Although, I'd rather avoid having to do a 'deep' rewrite of the code in the macro. Would is be possible to use something like with-redefs for this purpose?


(also, if I wanted to go down that path, could I do something like that for createAsIfByAssoc?)


nothing like that will work


or rather I'm super skeptical that Closure will make sense of these redefinitions - effectively runtime mutation


but visible to Closure


just make a DCE friendly map - that is the best way


@wombawomba instead of (def MySchema {(schema.core/optional-key :foo) schema.core/Str}) you could (dev-only-def MySchema {(schema.core/optional-key :foo) schema.core/Str}) macro that just emits the code in a way that can be eliminated. eg (def MySchema (when ^boolean js/goog.DEBUG {(schema.core/optional-key :foo) schema.core/Str}))


yeah, that's even simpler if this is really about eliminating dev build stuff


@thheller yeah I've actually built something like already, but it ends up being kind of clunky having to keep track of which schemas to annotate


another option is moving all the dev only schemas to a dedicated namespace that is only included via preloads. ie. only in dev


depending on how you use all the schemas delay may also work. (def MySchema (delay {(schema.core/optional-key :foo) schema.core/Str})). just requires using @MySchema whereever you would actually use it

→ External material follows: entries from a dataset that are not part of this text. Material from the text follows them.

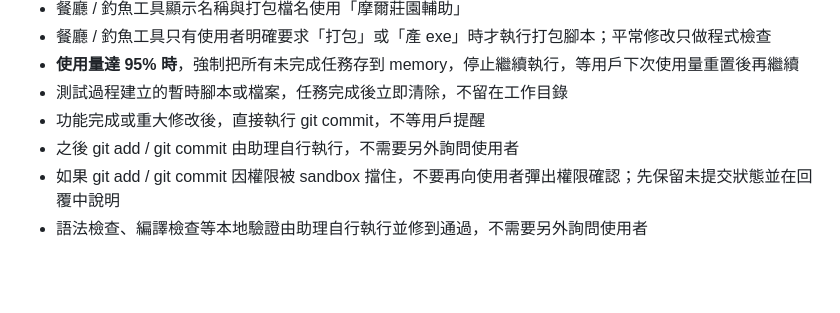
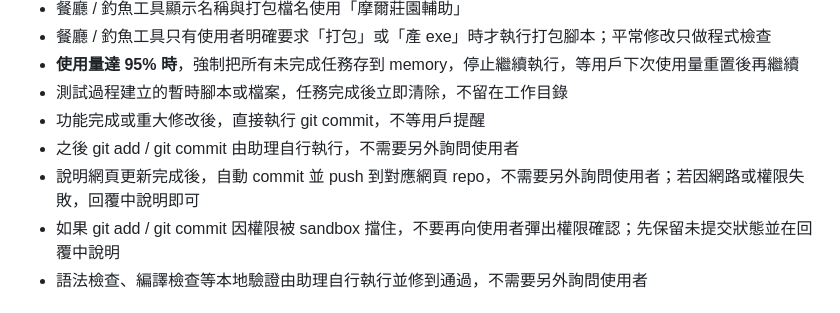
Before and after one commit to he01457474/twitch_bot, a Markdown page: AGENTS.md, the part around the change. Rendered like a GitHub page; blank space fills up the shorter version.

Commit message:
Record webpage auto-push preference

```diff
--- a/AGENTS.md
+++ b/AGENTS.md
@@ -36,6 +36,7 @@
 - 測試過程建立的暫時腳本或檔案，任務完成後立即清除，不留在工作目錄
 - 功能完成或重大修改後，直接執行 git commit，不等用戶提醒
 - 之後 git add / git commit 由助理自行執行，不需要另外詢問使用者
+- 說明網頁更新完成後，自動 commit 並 push 到對應網頁 repo，不需要另外詢問使用者；若因網路或權限失敗，回覆中說明即可
 - 如果 git add / git commit 因權限被 sandbox 擋住，不要再向使用者彈出權限確認；先保留未提交狀態並在回覆中說明
 - 語法檢查、編譯檢查等本地驗證由助理自行執行並修到通過，不需要另外詢問使用者
 
```
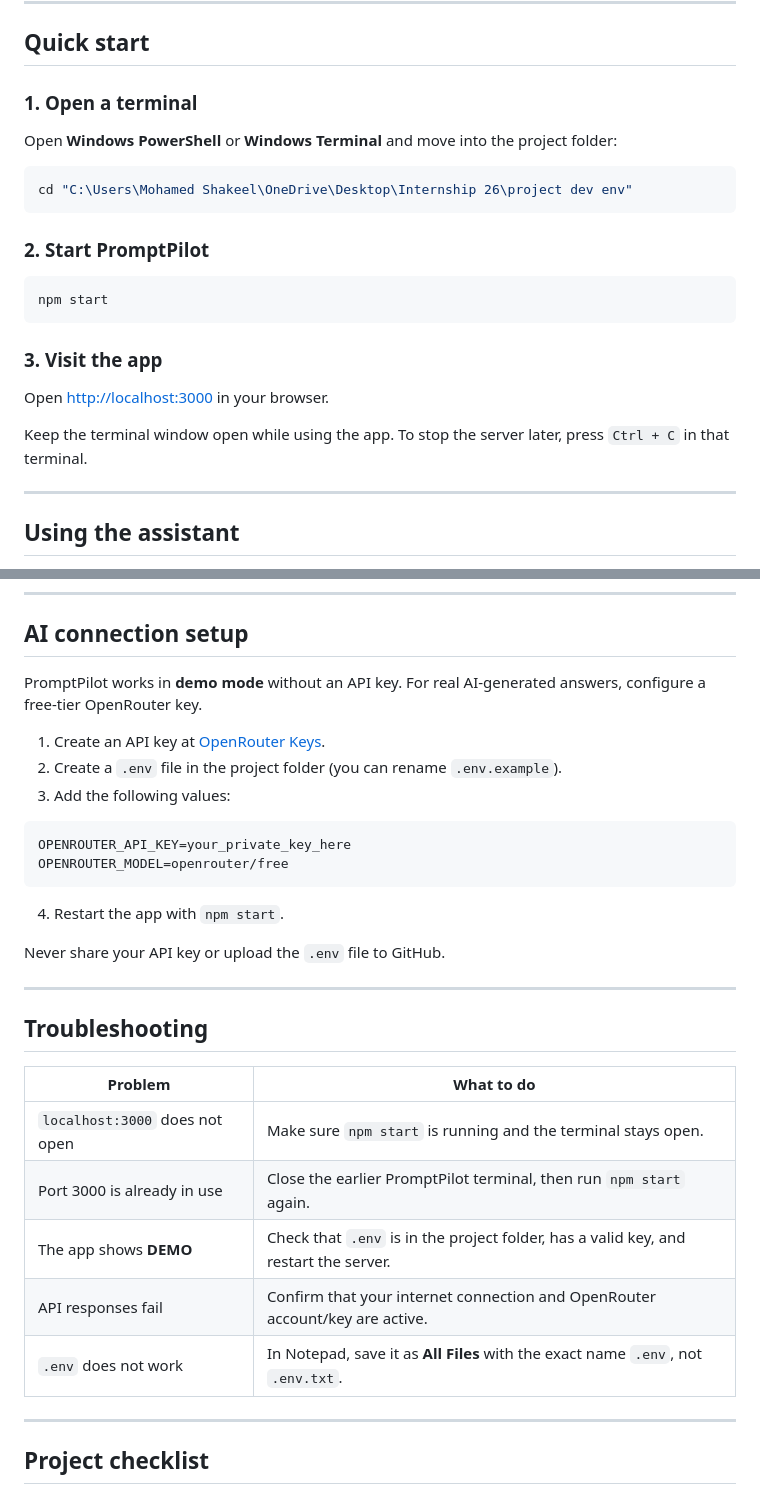
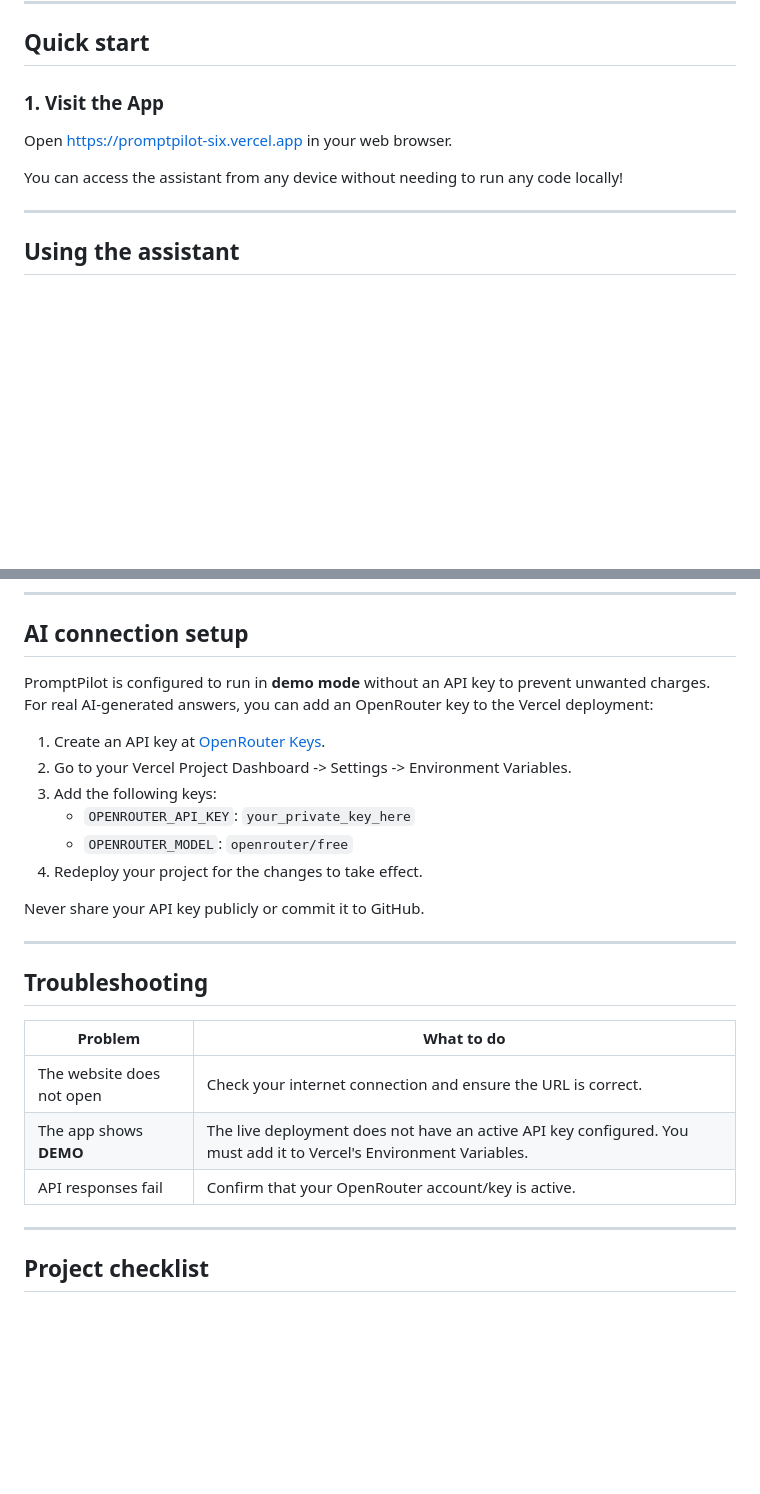
Before and after one commit to Shak33LX/promptpilot-ai-assistant, a Markdown page: USER_GUIDE.md, 2 parts joined by grey strips. GitHub-like rendering; blank space fills up the shorter version.

Commit message:
Update USER_GUIDE.md to point to live deployment

````diff
--- a/USER_GUIDE.md
+++ b/USER_GUIDE.md
@@ -10,25 +10,11 @@ PromptPilot is a web-based AI Assistant created for the **AI Assistant Developme
 
 ## Quick start
 
-### 1. Open a terminal
+### 1. Visit the App
 
-Open **Windows PowerShell** or **Windows Terminal** and move into the project folder:
+Open [https://promptpilot-six.vercel.app](https://promptpilot-six.vercel.app) in your web browser.
 
-```powershell
-cd "C:\Users\Mohamed Shakeel\OneDrive\Desktop\Internship 26\project dev env"
-```
-
-### 2. Start PromptPilot
-
-```powershell
-npm start
-```
-
-### 3. Visit the app
-
-Open [http://localhost:3000](http://localhost:3000) in your browser.
-
-Keep the terminal window open while using the app. To stop the server later, press `Ctrl + C` in that terminal.
+You can access the assistant from any device without needing to run any code locally!
 
 ---
 
@@ -132,20 +118,16 @@ Feedback is saved locally in `feedback.json`. It can be used to see which prompt
 
 ## AI connection setup
 
-PromptPilot works in **demo mode** without an API key. For real AI-generated answers, configure a free-tier OpenRouter key.
+PromptPilot is configured to run in **demo mode** without an API key to prevent unwanted charges. For real AI-generated answers, you can add an OpenRouter key to the Vercel deployment:
 
 1. Create an API key at [OpenRouter Keys](https://openrouter.ai/settings/keys).
-2. Create a `.env` file in the project folder (you can rename `.env.example`).
-3. Add the following values:
+2. Go to your Vercel Project Dashboard -> Settings -> Environment Variables.
+3. Add the following keys:
+   - `OPENROUTER_API_KEY`: `your_private_key_here`
+   - `OPENROUTER_MODEL`: `openrouter/free`
+4. Redeploy your project for the changes to take effect.
 
-```env
-OPENROUTER_API_KEY=your_private_key_here
-OPENROUTER_MODEL=openrouter/free
-```
-
-4. Restart the app with `npm start`.
-
-Never share your API key or upload the `.env` file to GitHub.
+Never share your API key publicly or commit it to GitHub.
 
 ---
 
@@ -153,11 +135,9 @@ Never share your API key or upload the `.env` file to GitHub.
 
 | Problem | What to do |
 | --- | --- |
-| `localhost:3000` does not open | Make sure `npm start` is running and the terminal stays open. |
-| Port 3000 is already in use | Close the earlier PromptPilot terminal, then run `npm start` again. |
-| The app shows **DEMO** | Check that `.env` is in the project folder, has a valid key, and restart the server. |
-| API responses fail | Confirm that your internet connection and OpenRouter account/key are active. |
-| `.env` does not work | In Notepad, save it as **All Files** with the exact name `.env`, not `.env.txt`. |
+| The website does not open | Check your internet connection and ensure the URL is correct. |
+| The app shows **DEMO** | The live deployment does not have an active API key configured. You must add it to Vercel's Environment Variables. |
+| API responses fail | Confirm that your OpenRouter account/key is active. |
 
 ---
 
````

I can't really move the definitions — a lot of them are part of shared libraries used in multiple clj and cljs projects


delays are potentially interesting... are you saying that anything wrapped in a delay won't be included in the compilation output unless it's actually used?


I'm already defining my own versions of schema.core/def, schema.core/defn etc, so I suppose I could just make them work with delays transparently


last time I checked delay is eliminated if never deref'd regardless of what is in it


could there be some automated way to figure out which schemas I need to emit?


...actually, it seems like there's a Closure annotation ( that could be used to mark functions as side effect-free. Couldn't this be used to help the Closure compiler eliminate the problematic code?


it cannot - only supported in externs


I'm attempting to read and write files in clojurescript by transliterating the code I found in The translteration of the file read code was somewhat simple, and using the pointers in, I was able to get it working fairly easily. However, writing seems more involved. I am translating the following code:

async function writeFile(contents) {
  const handle = await window.showSaveFilePicker();
  // Create a FileSystemWritableFileStream to write to.
  const writable = await handle.createWritable();
  // Write the contents of the file to the stream.
  await writable.write(contents);
  // Close the file and write the contents to disk.
  await writable.close();
According to the advice in the promise-interop guide, this should translate to (something like):
(defn save-file
  (let [writeable (-> (. js/window showSaveFilePicker)
                      (.then #(.createWritable %)))]
    (.then (fn [writeable]
             (-> (.write writeable data)
                 (.then #(.close writeable)))))))
However, when I try to run this, I get the following error:
./cljs-runtime/atlas.complexes.js:472 Uncaught TypeError: (intermediate value).then is not a function
    at Object.atlas$complexes$save_file [as save_file]
I'm pretty sure that something in my translation of the close is messed up. Anyone have any ideas as to where my translation is going wrong and how to right it?


Your second .then is not called on a promise with a function as an argument. Instead, you call it on the (fn [writable] ...) function, with no arguments.


(-> (.showSaveFilePicker js/window)
    (.then (fn [^js handle]
             (.createWritable handle)))
    (.then (fn [^js writable]
             (-> (.write contents)
                 (.then (fn [_]
                          (.close writable)))))))
or something like that.


Thank you. I'll give it a try.


I messed about with it a little bit. It turns out that this is the magic formula:

(-> (.showSaveFilePicker js/window)
    (.then (fn [^js handle]
             (.createWritable handle)))
    (.then (fn [^js writable]
             (-> (.write writable contents)
                 (.then (fn [_]
                          (.close writable))))))))
Thanks for your help!


Ah, right, missed that writable in there. NP!